**Try it:**
Only the pictures are to be dropped, and the rest of the data should be copied exactly.

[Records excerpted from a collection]
----------

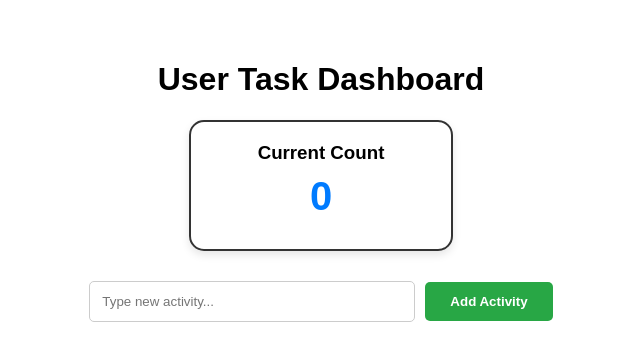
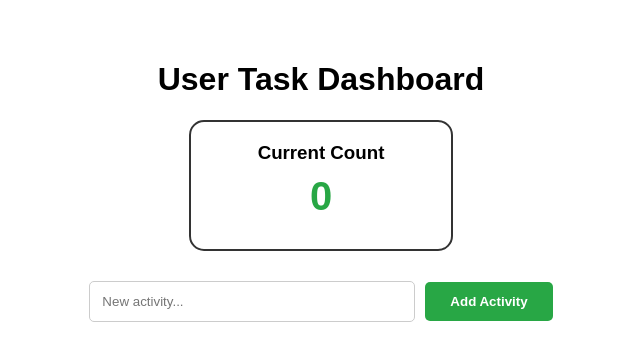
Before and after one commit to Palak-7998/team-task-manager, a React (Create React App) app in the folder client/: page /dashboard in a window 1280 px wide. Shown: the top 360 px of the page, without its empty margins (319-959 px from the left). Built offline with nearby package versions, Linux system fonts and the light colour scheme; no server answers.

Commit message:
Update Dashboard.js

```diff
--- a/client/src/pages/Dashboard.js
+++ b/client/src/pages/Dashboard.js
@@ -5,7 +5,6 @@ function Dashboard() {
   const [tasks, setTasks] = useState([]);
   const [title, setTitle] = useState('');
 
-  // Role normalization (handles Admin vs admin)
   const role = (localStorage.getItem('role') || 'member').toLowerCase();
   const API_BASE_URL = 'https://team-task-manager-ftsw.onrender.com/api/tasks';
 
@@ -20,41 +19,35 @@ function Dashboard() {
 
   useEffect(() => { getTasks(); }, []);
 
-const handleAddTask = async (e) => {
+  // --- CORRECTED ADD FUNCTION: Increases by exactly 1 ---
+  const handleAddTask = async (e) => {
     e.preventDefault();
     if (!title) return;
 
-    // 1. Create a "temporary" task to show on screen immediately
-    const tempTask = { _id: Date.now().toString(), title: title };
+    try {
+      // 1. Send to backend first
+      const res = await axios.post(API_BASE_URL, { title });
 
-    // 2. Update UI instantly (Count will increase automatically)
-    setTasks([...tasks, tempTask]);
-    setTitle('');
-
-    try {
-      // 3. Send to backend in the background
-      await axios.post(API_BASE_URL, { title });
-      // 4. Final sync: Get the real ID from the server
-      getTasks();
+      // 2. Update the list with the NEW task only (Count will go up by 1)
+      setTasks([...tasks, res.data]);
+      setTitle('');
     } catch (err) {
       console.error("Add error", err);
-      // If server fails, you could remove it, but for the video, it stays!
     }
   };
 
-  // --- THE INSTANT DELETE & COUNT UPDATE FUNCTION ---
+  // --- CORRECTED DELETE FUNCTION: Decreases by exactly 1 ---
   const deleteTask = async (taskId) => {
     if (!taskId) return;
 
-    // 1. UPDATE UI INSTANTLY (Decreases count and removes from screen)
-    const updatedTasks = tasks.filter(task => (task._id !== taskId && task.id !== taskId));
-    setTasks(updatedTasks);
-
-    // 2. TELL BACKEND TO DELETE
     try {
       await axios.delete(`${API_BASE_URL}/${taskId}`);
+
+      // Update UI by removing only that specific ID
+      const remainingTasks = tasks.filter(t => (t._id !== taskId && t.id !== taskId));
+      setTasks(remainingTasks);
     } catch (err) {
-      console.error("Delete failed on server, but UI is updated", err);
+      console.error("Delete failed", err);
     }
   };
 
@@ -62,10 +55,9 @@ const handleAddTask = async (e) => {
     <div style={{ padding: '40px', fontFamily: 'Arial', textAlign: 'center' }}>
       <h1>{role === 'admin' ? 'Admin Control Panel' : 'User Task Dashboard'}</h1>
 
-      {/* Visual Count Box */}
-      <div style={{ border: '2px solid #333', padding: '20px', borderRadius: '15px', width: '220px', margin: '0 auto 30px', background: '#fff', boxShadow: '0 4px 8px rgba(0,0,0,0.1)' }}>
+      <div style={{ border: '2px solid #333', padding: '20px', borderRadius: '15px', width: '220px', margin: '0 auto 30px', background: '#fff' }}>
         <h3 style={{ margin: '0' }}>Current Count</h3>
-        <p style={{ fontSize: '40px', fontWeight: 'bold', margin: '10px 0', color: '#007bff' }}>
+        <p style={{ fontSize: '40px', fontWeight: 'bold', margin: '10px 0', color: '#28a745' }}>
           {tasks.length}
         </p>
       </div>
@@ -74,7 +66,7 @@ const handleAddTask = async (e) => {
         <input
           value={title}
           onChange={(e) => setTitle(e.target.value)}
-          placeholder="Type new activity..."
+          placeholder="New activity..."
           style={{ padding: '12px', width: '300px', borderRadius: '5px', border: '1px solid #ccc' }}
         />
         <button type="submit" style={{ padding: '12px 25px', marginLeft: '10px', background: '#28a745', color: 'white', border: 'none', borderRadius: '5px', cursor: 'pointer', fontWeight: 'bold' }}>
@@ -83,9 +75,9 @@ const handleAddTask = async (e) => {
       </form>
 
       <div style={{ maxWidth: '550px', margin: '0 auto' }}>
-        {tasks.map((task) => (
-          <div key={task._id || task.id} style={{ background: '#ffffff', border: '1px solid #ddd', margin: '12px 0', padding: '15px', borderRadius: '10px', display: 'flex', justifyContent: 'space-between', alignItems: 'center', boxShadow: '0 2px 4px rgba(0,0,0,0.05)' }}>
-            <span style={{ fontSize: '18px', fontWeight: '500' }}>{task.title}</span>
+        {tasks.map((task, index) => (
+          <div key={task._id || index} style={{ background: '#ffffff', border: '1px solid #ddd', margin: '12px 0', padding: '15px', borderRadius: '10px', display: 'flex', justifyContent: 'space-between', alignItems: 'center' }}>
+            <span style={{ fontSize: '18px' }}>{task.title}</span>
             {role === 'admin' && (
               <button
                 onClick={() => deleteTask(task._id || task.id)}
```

----------

**Exercise solution:**
Before and after one commit to Palak-7998/team-task-manager, a React (Create React App) app in the folder client/: page /dashboard in a window 1280 px wide. Shown: the top 360 px of the page, without its empty margins (319-959 px from the left). Built offline with nearby package versions, Linux system fonts and the light colour scheme; no server answers.

Commit message:
Update Dashboard.js

```diff
--- a/client/src/pages/Dashboard.js
+++ b/client/src/pages/Dashboard.js
@@ -5,7 +5,6 @@ function Dashboard() {
   const [tasks, setTasks] = useState([]);
   const [title, setTitle] = useState('');
 
-  // Role normalization (handles Admin vs admin)
   const role = (localStorage.getItem('role') || 'member').toLowerCase();
   const API_BASE_URL = 'https://team-task-manager-ftsw.onrender.com/api/tasks';
 
@@ -20,41 +19,35 @@ function Dashboard() {
 
   useEffect(() => { getTasks(); }, []);
 
-const handleAddTask = async (e) => {
+  // --- CORRECTED ADD FUNCTION: Increases by exactly 1 ---
+  const handleAddTask = async (e) => {
     e.preventDefault();
     if (!title) return;
 
-    // 1. Create a "temporary" task to show on screen immediately
-    const tempTask = { _id: Date.now().toString(), title: title };
+    try {
+      // 1. Send to backend first
+      const res = await axios.post(API_BASE_URL, { title });
 
-    // 2. Update UI instantly (Count will increase automatically)
-    setTasks([...tasks, tempTask]);
-    setTitle('');
-
-    try {
-      // 3. Send to backend in the background
-      await axios.post(API_BASE_URL, { title });
-      // 4. Final sync: Get the real ID from the server
-      getTasks();
+      // 2. Update the list with the NEW task only (Count will go up by 1)
+      setTasks([...tasks, res.data]);
+      setTitle('');
     } catch (err) {
       console.error("Add error", err);
-      // If server fails, you could remove it, but for the video, it stays!
     }
   };
 
-  // --- THE INSTANT DELETE & COUNT UPDATE FUNCTION ---
+  // --- CORRECTED DELETE FUNCTION: Decreases by exactly 1 ---
   const deleteTask = async (taskId) => {
     if (!taskId) return;
 
-    // 1. UPDATE UI INSTANTLY (Decreases count and removes from screen)
-    const updatedTasks = tasks.filter(task => (task._id !== taskId && task.id !== taskId));
-    setTasks(updatedTasks);
-
-    // 2. TELL BACKEND TO DELETE
     try {
       await axios.delete(`${API_BASE_URL}/${taskId}`);
+
+      // Update UI by removing only that specific ID
+      const remainingTasks = tasks.filter(t => (t._id !== taskId && t.id !== taskId));
+      setTasks(remainingTasks);
     } catch (err) {
-      console.error("Delete failed on server, but UI is updated", err);
+      console.error("Delete failed", err);
     }
   };
 
@@ -62,10 +55,9 @@ const handleAddTask = async (e) => {
     <div style={{ padding: '40px', fontFamily: 'Arial', textAlign: 'center' }}>
       <h1>{role === 'admin' ? 'Admin Control Panel' : 'User Task Dashboard'}</h1>
 
-      {/* Visual Count Box */}
-      <div style={{ border: '2px solid #333', padding: '20px', borderRadius: '15px', width: '220px', margin: '0 auto 30px', background: '#fff', boxShadow: '0 4px 8px rgba(0,0,0,0.1)' }}>
+      <div style={{ border: '2px solid #333', padding: '20px', borderRadius: '15px', width: '220px', margin: '0 auto 30px', background: '#fff' }}>
         <h3 style={{ margin: '0' }}>Current Count</h3>
-        <p style={{ fontSize: '40px', fontWeight: 'bold', margin: '10px 0', color: '#007bff' }}>
+        <p style={{ fontSize: '40px', fontWeight: 'bold', margin: '10px 0', color: '#28a745' }}>
           {tasks.length}
         </p>
       </div>
@@ -74,7 +66,7 @@ const handleAddTask = async (e) => {
         <input
           value={title}
           onChange={(e) => setTitle(e.target.value)}
-          placeholder="Type new activity..."
+          placeholder="New activity..."
           style={{ padding: '12px', width: '300px', borderRadius: '5px', border: '1px solid #ccc' }}
         />
         <button type="submit" style={{ padding: '12px 25px', marginLeft: '10px', background: '#28a745', color: 'white', border: 'none', borderRadius: '5px', cursor: 'pointer', fontWeight: 'bold' }}>
@@ -83,9 +75,9 @@ const handleAddTask = async (e) => {
       </form>
 
       <div style={{ maxWidth: '550px', margin: '0 auto' }}>
-        {tasks.map((task) => (
-          <div key={task._id || task.id} style={{ background: '#ffffff', border: '1px solid #ddd', margin: '12px 0', padding: '15px', borderRadius: '10px', display: 'flex', justifyContent: 'space-between', alignItems: 'center', boxShadow: '0 2px 4px rgba(0,0,0,0.05)' }}>
-            <span style={{ fontSize: '18px', fontWeight: '500' }}>{task.title}</span>
+        {tasks.map((task, index) => (
+          <div key={task._id || index} style={{ background: '#ffffff', border: '1px solid #ddd', margin: '12px 0', padding: '15px', borderRadius: '10px', display: 'flex', justifyContent: 'space-between', alignItems: 'center' }}>
+            <span style={{ fontSize: '18px' }}>{task.title}</span>
             {role === 'admin' && (
               <button
                 onClick={() => deleteTask(task._id || task.id)}
```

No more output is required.